• Problem statement: Look through the records below and copy each line that includes the word "agent".

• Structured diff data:

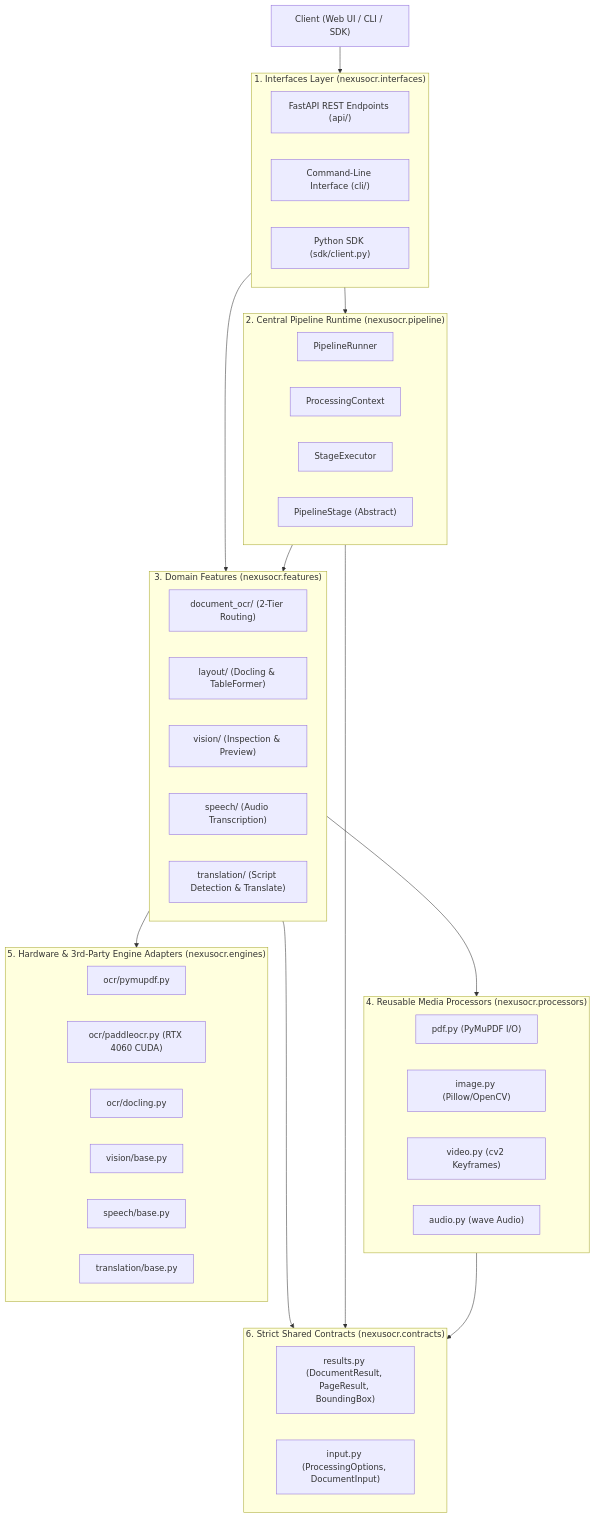
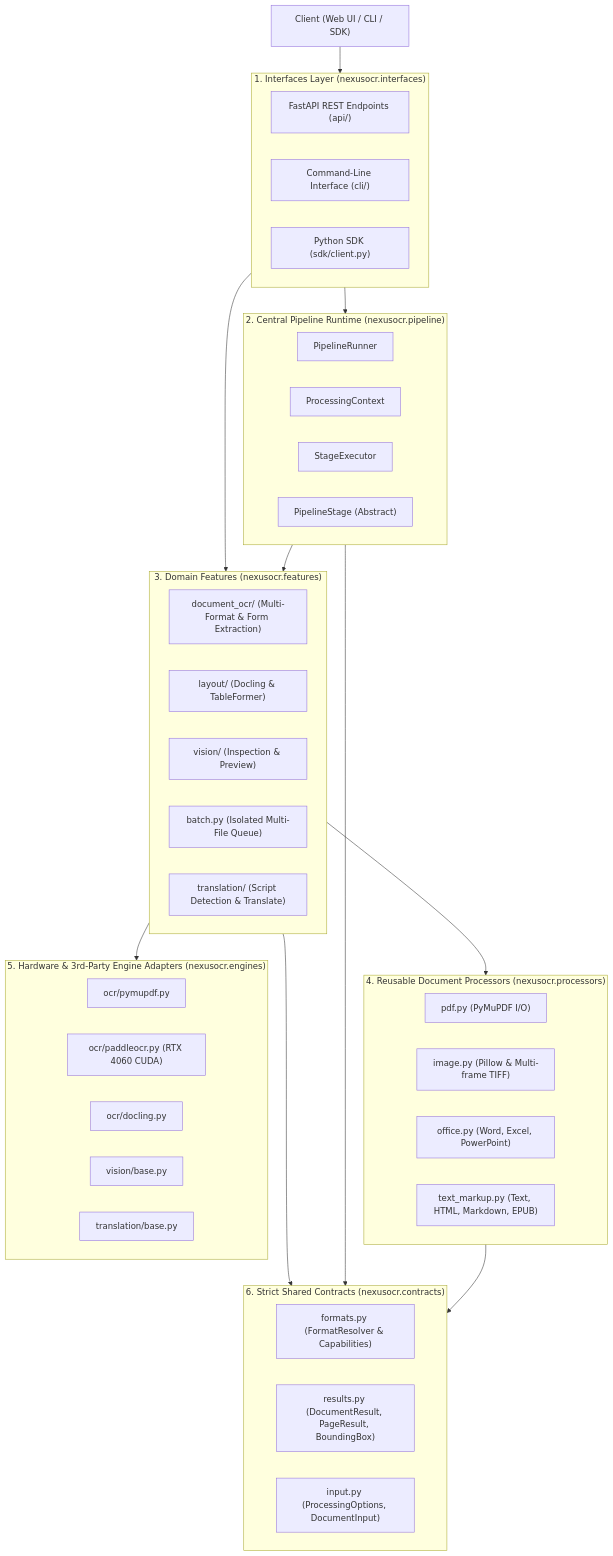
One commit to jayraj2827/nexus-multilingual-ocr-2026 changed the diagram in report/README.md. Above: the diagram before and after it, drawn with Mermaid. The commit also changed 35 other files, not shown here.

Commit message:
Image feature fixed, extracts content from image and images embedded in pdfs now

````diff
--- a/report/README.md
+++ b/report/README.md
@@ -34,56 +34,56 @@
 ```mermaid
 graph TD
     Client["Client (Web UI / CLI / SDK)"]
     
     subgraph Interfaces ["1. Interfaces Layer (nexusocr.interfaces)"]
         API["FastAPI REST Endpoints (api/)"]
         CLI["Command-Line Interface (cli/)"]
         SDK["Python SDK (sdk/client.py)"]
     end
 
     subgraph PipelineRuntime ["2. Central Pipeline Runtime (nexusocr.pipeline)"]
         Runner["PipelineRunner"]
         Context["ProcessingContext"]
         StageExec["StageExecutor"]
         BaseStage["PipelineStage (Abstract)"]
     end
 
     subgraph Features ["3. Domain Features (nexusocr.features)"]
-        OCRFeature["document_ocr/ (2-Tier Routing)"]
+        OCRFeature["document_ocr/ (Multi-Format & Form Extraction)"]
         LayoutFeature["layout/ (Docling & TableFormer)"]
         VisionFeature["vision/ (Inspection & Preview)"]
-        SpeechFeature["speech/ (Audio Transcription)"]
+        BatchFeature["batch.py (Isolated Multi-File Queue)"]
         TransFeature["translation/ (Script Detection & Translate)"]
     end
 
-    subgraph Processors ["4. Reusable Media Processors (nexusocr.processors)"]
+    subgraph Processors ["4. Reusable Document Processors (nexusocr.processors)"]
         ProcPDF["pdf.py (PyMuPDF I/O)"]
-        ProcImg["image.py (Pillow/OpenCV)"]
-        ProcVid["video.py (cv2 Keyframes)"]
-        ProcAud["audio.py (wave Audio)"]
+        ProcImg["image.py (Pillow & Multi-frame TIFF)"]
+        ProcOffice["office.py (Word, Excel, PowerPoint)"]
+        ProcText["text_markup.py (Text, HTML, Markdown, EPUB)"]
     end
 
     subgraph Engines ["5. Hardware & 3rd-Party Engine Adapters (nexusocr.engines)"]
         EngPyMu["ocr/pymupdf.py"]
         EngPaddle["ocr/paddleocr.py (RTX 4060 CUDA)"]
         EngDocling["ocr/docling.py"]
         EngVision["vision/base.py"]
-        EngSpeech["speech/base.py"]
         EngTrans["translation/base.py"]
     end
 
     subgraph Contracts ["6. Strict Shared Contracts (nexusocr.contracts)"]
+        FormatContract["formats.py (FormatResolver & Capabilities)"]
         ResultsContract["results.py (DocumentResult, PageResult, BoundingBox)"]
         InputContract["input.py (ProcessingOptions, DocumentInput)"]
     end
 
     Client --> Interfaces
     Interfaces --> PipelineRuntime
     Interfaces --> Features
     PipelineRuntime --> Features
     Features --> Processors
     Features --> Engines
     Features --> Contracts
     PipelineRuntime --> Contracts
     Processors --> Contracts
 ```
````
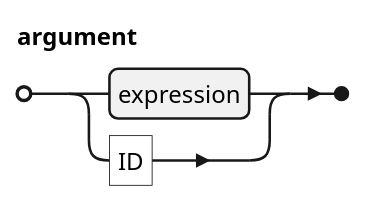
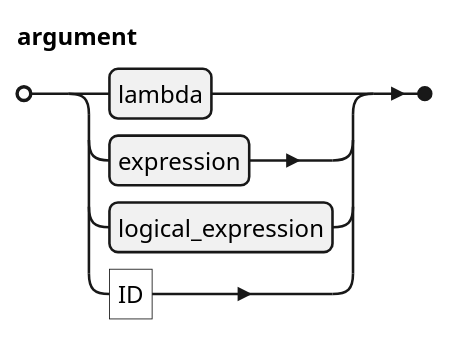
Before and after one commit to koryki-java/core: the diagram in docs/kql/argument.plantuml, drawn with PlantUML. The commit also changed 12 other files, not shown here.

```diff
--- a/docs/kql/argument.plantuml
+++ b/docs/kql/argument.plantuml
@@ -1,12 +1,12 @@
 @startebnf
 ' border and background
 skinparam legendBorderColor transparent
 skinparam legendBackgroundColor white
 
 'title argument
 
 argument =
-expression | "ID"
+lambda | expression | logical_expression | "ID"
 ;
 
 @endebnf
```
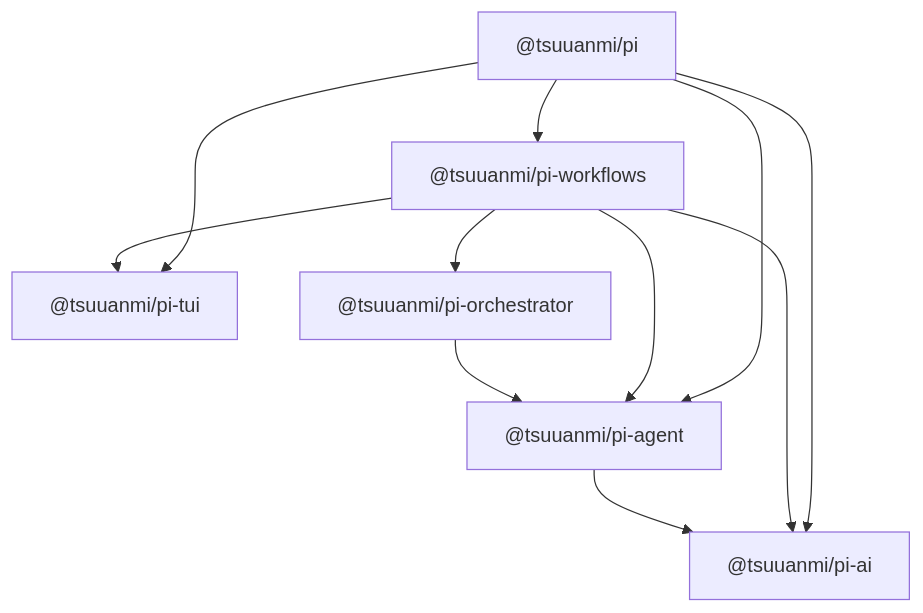
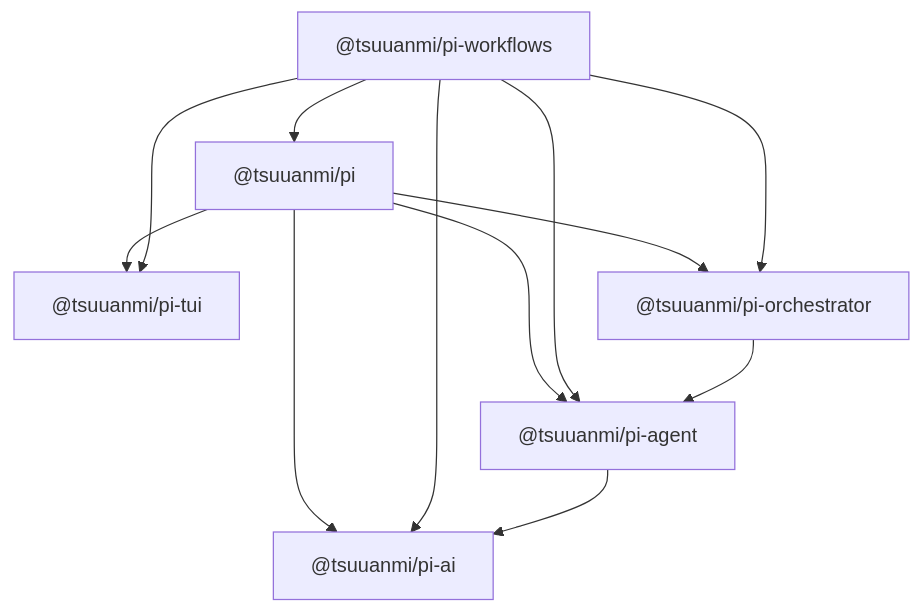
One commit to tsuuanmi/pi changed the diagram in docs/architecture/package-boundaries.md. Above: the diagram before and after it, drawn with Mermaid. The commit also changed other lines of this file and 62 other files, not shown here.

````diff
--- a/docs/architecture/package-boundaries.md
+++ b/docs/architecture/package-boundaries.md
@@ -22,20 +22,21 @@
 ```mermaid
 flowchart TD
   pi["@tsuuanmi/pi"]
   workflows["@tsuuanmi/pi-workflows"]
   tui["@tsuuanmi/pi-tui"]
   orchestrator["@tsuuanmi/pi-orchestrator"]
   agent["@tsuuanmi/pi-agent"]
   ai["@tsuuanmi/pi-ai"]
 
   pi --> ai
   pi --> agent
   pi --> tui
-  pi --> workflows
+  pi --> orchestrator
   workflows --> ai
   workflows --> agent
   workflows --> orchestrator
   workflows --> tui
+  workflows --> pi
   orchestrator --> agent
   agent --> ai
 ```
````
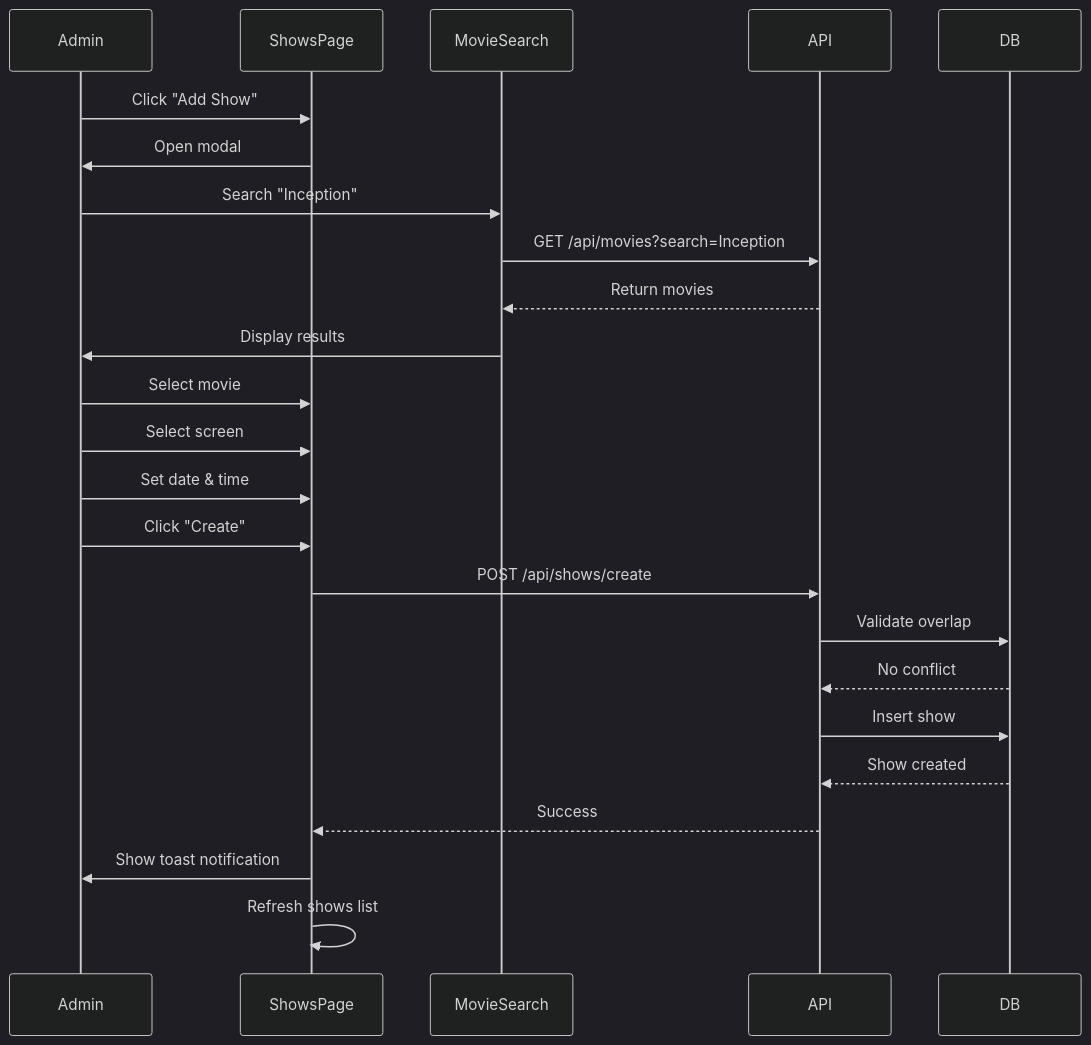
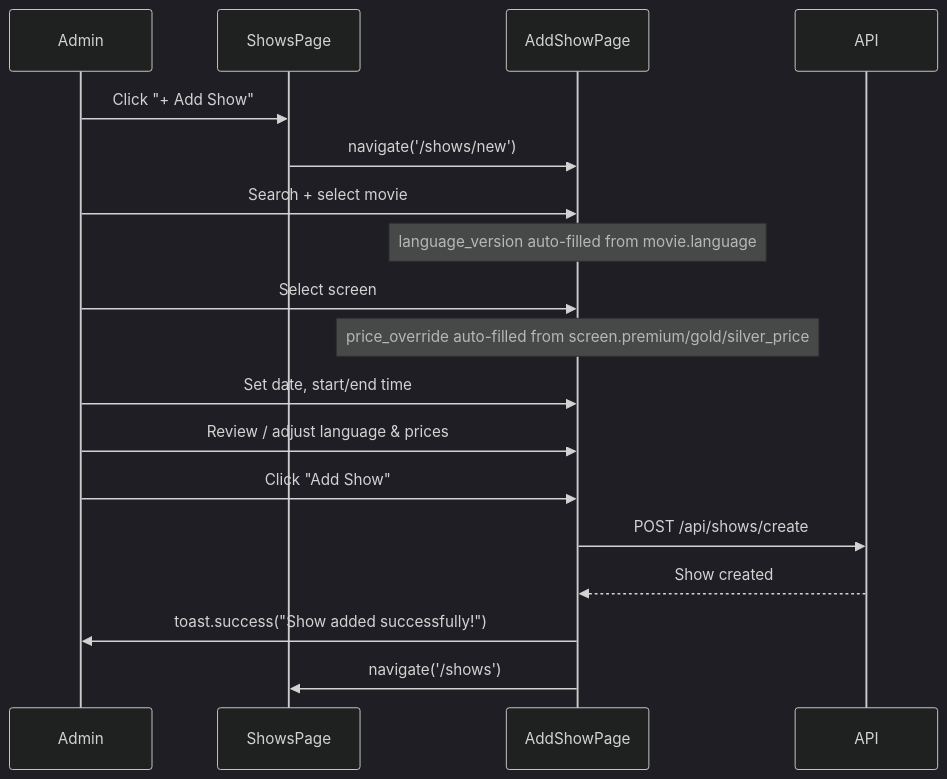
Before and after one commit to hduraimurugan/cinema-app-docs: diagram 13 of 15 in admin.md, drawn with Mermaid (dark theme). The commit also changed other lines of this file and 1 other file, not shown here.

Commit message:
update: separate shows management routes and add new show pages with auto-fill features

````diff
--- a/admin.md
+++ b/admin.md
@@ -796,30 +864,23 @@
 ```mermaid
 sequenceDiagram
     participant Admin
     participant ShowsPage
-    participant MovieSearch
+    participant AddShowPage
     participant API
-    participant DB
 
-    Admin->>ShowsPage: Click "Add Show"
-    ShowsPage->>Admin: Open modal
+    Admin->>ShowsPage: Click "+ Add Show"
+    ShowsPage->>AddShowPage: navigate('/shows/new')
 
-    Admin->>MovieSearch: Search "Inception"
-    MovieSearch->>API: GET /api/movies?search=Inception
-    API-->>MovieSearch: Return movies
-    MovieSearch->>Admin: Display results
+    Admin->>AddShowPage: Search + select movie
+    Note over AddShowPage: language_version auto-filled from movie.language
+    Admin->>AddShowPage: Select screen
+    Note over AddShowPage: price_override auto-filled from screen.premium/gold/silver_price
+    Admin->>AddShowPage: Set date, start/end time
+    Admin->>AddShowPage: Review / adjust language & prices
+    Admin->>AddShowPage: Click "Add Show"
 
-    Admin->>ShowsPage: Select movie
-    Admin->>ShowsPage: Select screen
-    Admin->>ShowsPage: Set date & time
-    Admin->>ShowsPage: Click "Create"
-
-    ShowsPage->>API: POST /api/shows/create
-    API->>DB: Validate overlap
-    DB-->>API: No conflict
-    API->>DB: Insert show
-    DB-->>API: Show created
-    API-->>ShowsPage: Success
-    ShowsPage->>Admin: Show toast notification
-    ShowsPage->>ShowsPage: Refresh shows list
+    AddShowPage->>API: POST /api/shows/create
+    API-->>AddShowPage: Show created
+    AddShowPage->>Admin: toast.success("Show added successfully!")
+    AddShowPage->>ShowsPage: navigate('/shows')
 ```
````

• Response to the task:
   agent["@tsuuanmi/pi-agent"]
   pi --> agent
   workflows --> agent
   orchestrator --> agent
   agent --> ai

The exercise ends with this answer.